Bitcoin News

May Newsletter

Another month has passed us by, and with it comes another newsletter from the HardBlock team to recount the talking points from the month of May.

Bitcoin’s price may soon bounce back

The price of bitcoin has historically undergone fairly quick price drops (and price increases) throughout its existence. The fluctuation in the bitcoin price we witnessed throughout May is fairly typical correction behaviour.

Bitcoin opened the month of May trading at around $57,700 USD (approx. $74,560 AUD). It closed at around $37,000 USD (approx. $47,875 AUD).

Despite the price correction throughout May, it is worth noting the following:

  • Bitcoin is still up some 20% since the start of the year
  • Bitcoin’s price closed at the end of May 2020 sat at approximately $9,690 (approx. $12,570 AUD).
  • 76% of bitcoin holders are still in profit:

The bigger picture is that bitcoin is here to stay and is a part of a technical revolution that is still in its early stages:

Cryptocurrency investors cashing in big during the pandemic | Finance Report - YouTube

The power debate and bitcoin mining

Throughout May, the narrative around bitcoin mining power usage was thrust into the spotlight.

Whilst it’s irrefutable that the bitcoin network consumes a large amount of energy, it appears the debate has framed bitcoin as being inherently wasteful.

It’s worth noting that the banking system and gold industry require greater amounts of power consumption. This was cross-compared to bitcoin in a paper released this month by Galaxy Digital. Unlike the banking system and gold industry bitcoin has unique features, that the aforementioned do not possess:

  • Easily transferable and storable since it’s virtual
  • Decentralised
  • A completely open and transparent monetary system, with payments not needing to be authorised or closed by a third-party participant

Bitcoin’s consensus utilises a proof-of-work mechanism, which was mainly implemented to withstand network attacks, provide security and exchange cost for reward (energy consumption for newly minted bitcoin).

The challenge of sourcing energy from clean and renewable resources is one that the whole planet faces, not just bitcoin. Finding renewable solutions is a long-term focus for both bitcoin and other industries.
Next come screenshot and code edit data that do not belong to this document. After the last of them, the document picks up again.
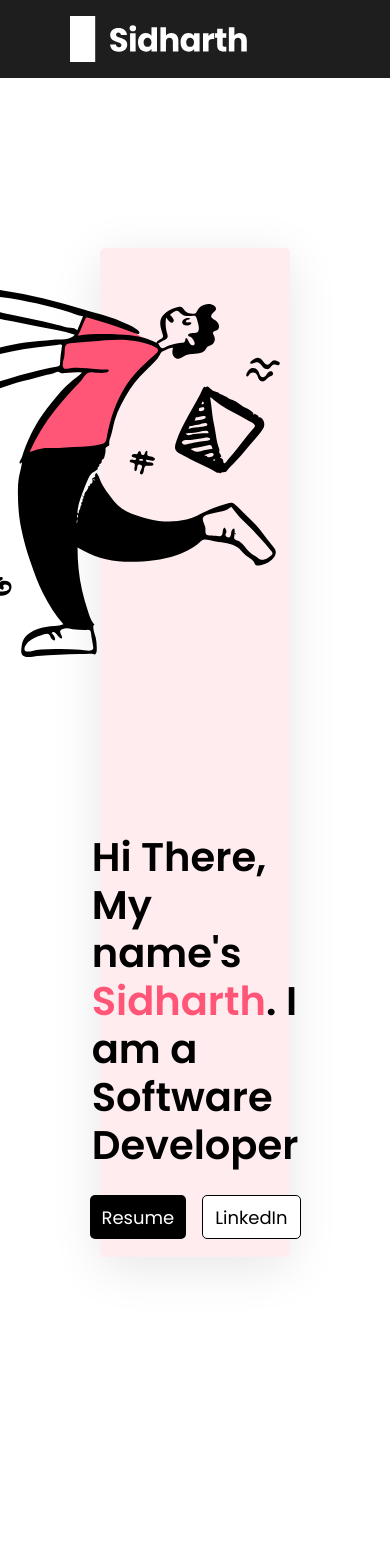
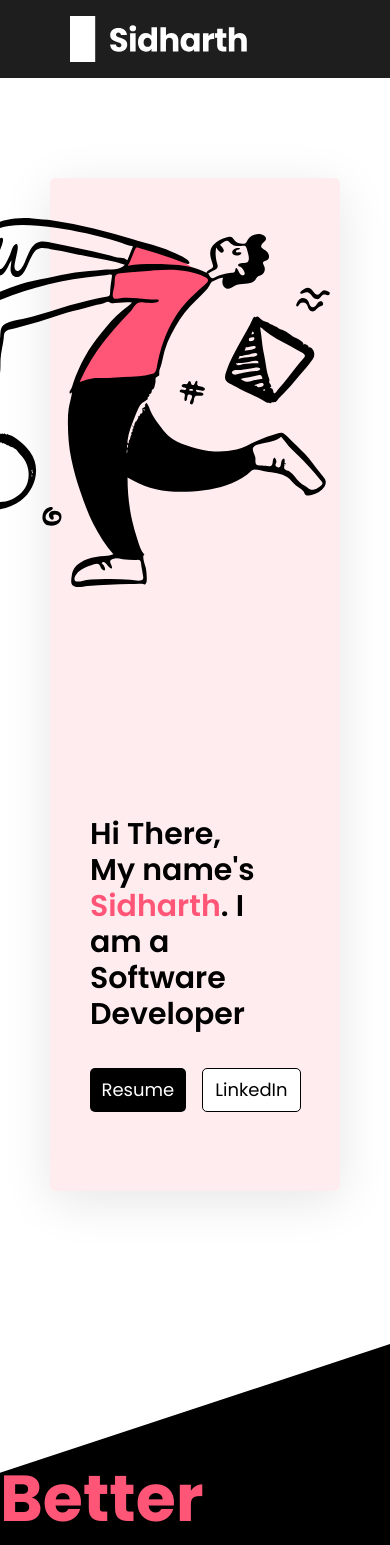
Before and after one commit to choudharysidharth082000/Portfolio, a React (Create React App) app: page / in a window 390 px wide. Shown: the top 1545 px of the page. Built offline with nearby package versions, Linux system fonts and the light colour scheme.

Commit message:
made responsive

```diff
--- a/src/Navbar/NavbarStyle.css
+++ b/src/Navbar/NavbarStyle.css
@@ -81,7 +81,7 @@
 
         width: 100%;
 
-        margin-bottom: 110px;
+
     }
     .innerContent
     {
--- a/src/SecondHero/Second.css
+++ b/src/SecondHero/Second.css
@@ -195,3 +195,42 @@
 
     }
 }
+
+/* media queries for mobile  */
+@media screen and (max-width: 638px)
+{
+    .containorSecond
+    {
+        padding-top: 100px;
+        padding-left: 50px;
+        padding-right: 50px;
+        margin: 0;
+
+        height: 150vh;
+
+    }
+    .innerSecond
+    {
+        height: 120vh;
+    }
+    .leftSide
+    {
+        width: 100%;
+
+        border: 1px solid black;
+
+    }
+    .headingLeft
+    {
+
+        height: 110%;
+    }
+    .headingLeft h1
+    {
+        font-size: 30px;
+        padding-right:0 ;
+        padding-left: 0;
+    }
+
+
+}
```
Iris Energy is one such local company trying to work towards mining the bitcoin network with cheap renewable energy. Iris themselves own and maintain data infrastructure that mines the bitcoin which is then converted into cash. The more that fossil fuels can be replaced by sustainable and renewable energy companies, the better the public perception of bitcoin can be.

Whether bitcoin is a useful consumption of energy is a very subjective question. It does however pay to always do your own research.

Taproot activation

Bitcoin will soon be going through its most significant update since the SegWit update back in 2017.

Readers may have heard about the Taproot upgrade which is undergoing activation as a Speedy Trial period during which bitcoin miners can signal readiness. The target for Taproot activation is 90% acceptance with miners currently signalling above the 90% requirement.

Taproot will ensure greater privacy for multi-signature payments, more efficiency for smart contract scripting as well as lower transaction fees.

Would you trade 10,000 Bitcoins for 2 Pizzas? Well, one guy did

The stories of early bitcoin adopters who either lost or spent a large amount of it when it was under $100 add to the lore and mystique of bitcoin. Jeremy Sturdivant was the first to exchange bitcoin for a real-world good or service from another man called Laszlo Hanyecz, in this case it was 2 pizzas in exchange for 10,000 bitcoins, which is now worth approximately $470 million AUD.

Sturdivant’s noble purchase of 2 pizzas back in 2010 has inspired a Bitcoin Pizza Day celebration on the same date (22 May).

Bitcoin powers an Indy 500 race car to a 5th place finish

A suped-up Chevrolet was spotted at the Indy 500, covered in the orange-spotted bitcoin logo. The racer Ed Carpenter faced 5th out of 33 participants. In a humorous moment during the race, a PNC-Bank sponsored racecar was seen coming to a stop when it ran out of fuel. Onlookers noticed that Carptenter’s bitcoin sponsored racecar overtook it.

​Well, that's all we've got for you this month, and we look forward to providing you with more Bitcoin news in June.

Happy Hodling,

HardBlock Team